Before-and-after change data
------------------------------------------------------------

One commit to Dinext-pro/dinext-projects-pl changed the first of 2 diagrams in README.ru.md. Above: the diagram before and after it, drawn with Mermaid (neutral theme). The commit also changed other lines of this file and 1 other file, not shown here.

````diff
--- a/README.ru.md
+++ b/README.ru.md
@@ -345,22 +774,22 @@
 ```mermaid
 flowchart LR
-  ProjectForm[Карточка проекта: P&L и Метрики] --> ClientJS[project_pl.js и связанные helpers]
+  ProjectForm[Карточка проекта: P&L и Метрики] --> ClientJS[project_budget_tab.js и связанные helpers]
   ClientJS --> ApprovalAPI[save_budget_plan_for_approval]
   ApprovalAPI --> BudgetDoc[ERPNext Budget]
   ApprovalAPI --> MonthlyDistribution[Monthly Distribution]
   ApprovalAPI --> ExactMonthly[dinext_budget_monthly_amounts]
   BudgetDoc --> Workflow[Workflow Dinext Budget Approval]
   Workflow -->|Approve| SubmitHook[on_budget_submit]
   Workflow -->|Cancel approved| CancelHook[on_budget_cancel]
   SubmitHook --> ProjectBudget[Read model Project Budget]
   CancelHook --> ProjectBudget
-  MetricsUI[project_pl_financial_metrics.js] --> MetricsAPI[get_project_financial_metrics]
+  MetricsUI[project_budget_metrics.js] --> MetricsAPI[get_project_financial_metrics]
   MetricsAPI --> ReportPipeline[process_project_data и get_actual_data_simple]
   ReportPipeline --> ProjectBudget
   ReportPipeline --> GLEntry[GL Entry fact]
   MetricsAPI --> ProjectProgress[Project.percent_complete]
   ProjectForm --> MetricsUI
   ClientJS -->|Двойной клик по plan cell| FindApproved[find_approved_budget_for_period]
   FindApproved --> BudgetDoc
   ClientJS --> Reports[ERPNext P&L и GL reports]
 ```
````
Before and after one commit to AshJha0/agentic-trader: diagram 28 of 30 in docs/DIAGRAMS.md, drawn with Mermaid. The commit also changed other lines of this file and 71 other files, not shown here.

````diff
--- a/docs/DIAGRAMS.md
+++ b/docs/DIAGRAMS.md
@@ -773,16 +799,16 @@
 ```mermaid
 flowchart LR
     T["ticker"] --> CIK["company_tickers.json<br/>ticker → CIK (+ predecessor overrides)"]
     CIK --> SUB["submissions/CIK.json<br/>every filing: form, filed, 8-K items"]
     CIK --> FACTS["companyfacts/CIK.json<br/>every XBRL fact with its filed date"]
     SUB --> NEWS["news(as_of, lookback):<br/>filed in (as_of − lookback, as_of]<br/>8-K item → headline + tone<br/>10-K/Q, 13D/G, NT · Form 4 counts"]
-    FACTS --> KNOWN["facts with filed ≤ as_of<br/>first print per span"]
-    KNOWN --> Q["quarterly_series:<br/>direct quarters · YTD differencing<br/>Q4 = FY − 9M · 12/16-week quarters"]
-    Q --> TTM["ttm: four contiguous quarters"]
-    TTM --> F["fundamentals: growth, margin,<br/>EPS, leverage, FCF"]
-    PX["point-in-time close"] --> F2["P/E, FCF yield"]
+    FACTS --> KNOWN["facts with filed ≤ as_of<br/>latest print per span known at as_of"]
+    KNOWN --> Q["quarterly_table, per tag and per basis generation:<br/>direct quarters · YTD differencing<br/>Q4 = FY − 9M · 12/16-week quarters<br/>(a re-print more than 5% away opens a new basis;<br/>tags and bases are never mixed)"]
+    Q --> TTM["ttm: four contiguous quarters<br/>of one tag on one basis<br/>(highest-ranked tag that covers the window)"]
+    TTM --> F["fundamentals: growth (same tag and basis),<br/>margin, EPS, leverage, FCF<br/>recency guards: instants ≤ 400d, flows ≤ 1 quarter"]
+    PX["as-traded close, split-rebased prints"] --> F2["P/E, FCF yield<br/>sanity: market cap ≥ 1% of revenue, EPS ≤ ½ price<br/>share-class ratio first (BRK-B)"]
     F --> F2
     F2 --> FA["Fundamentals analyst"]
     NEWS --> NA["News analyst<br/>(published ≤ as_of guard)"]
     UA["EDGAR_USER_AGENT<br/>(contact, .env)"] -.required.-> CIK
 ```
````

------------------------------------------------------------

_DIRECTIONS_
A copy of each line above that holds the word "MetricsAPI" is the expected answer.

_RESPONSE_
-  MetricsUI[project_pl_financial_metrics.js] --> MetricsAPI[get_project_financial_metrics]
+  MetricsUI[project_budget_metrics.js] --> MetricsAPI[get_project_financial_metrics]
   MetricsAPI --> ReportPipeline[process_project_data и get_actual_data_simple]
   MetricsAPI --> ProjectProgress[Project.percent_complete]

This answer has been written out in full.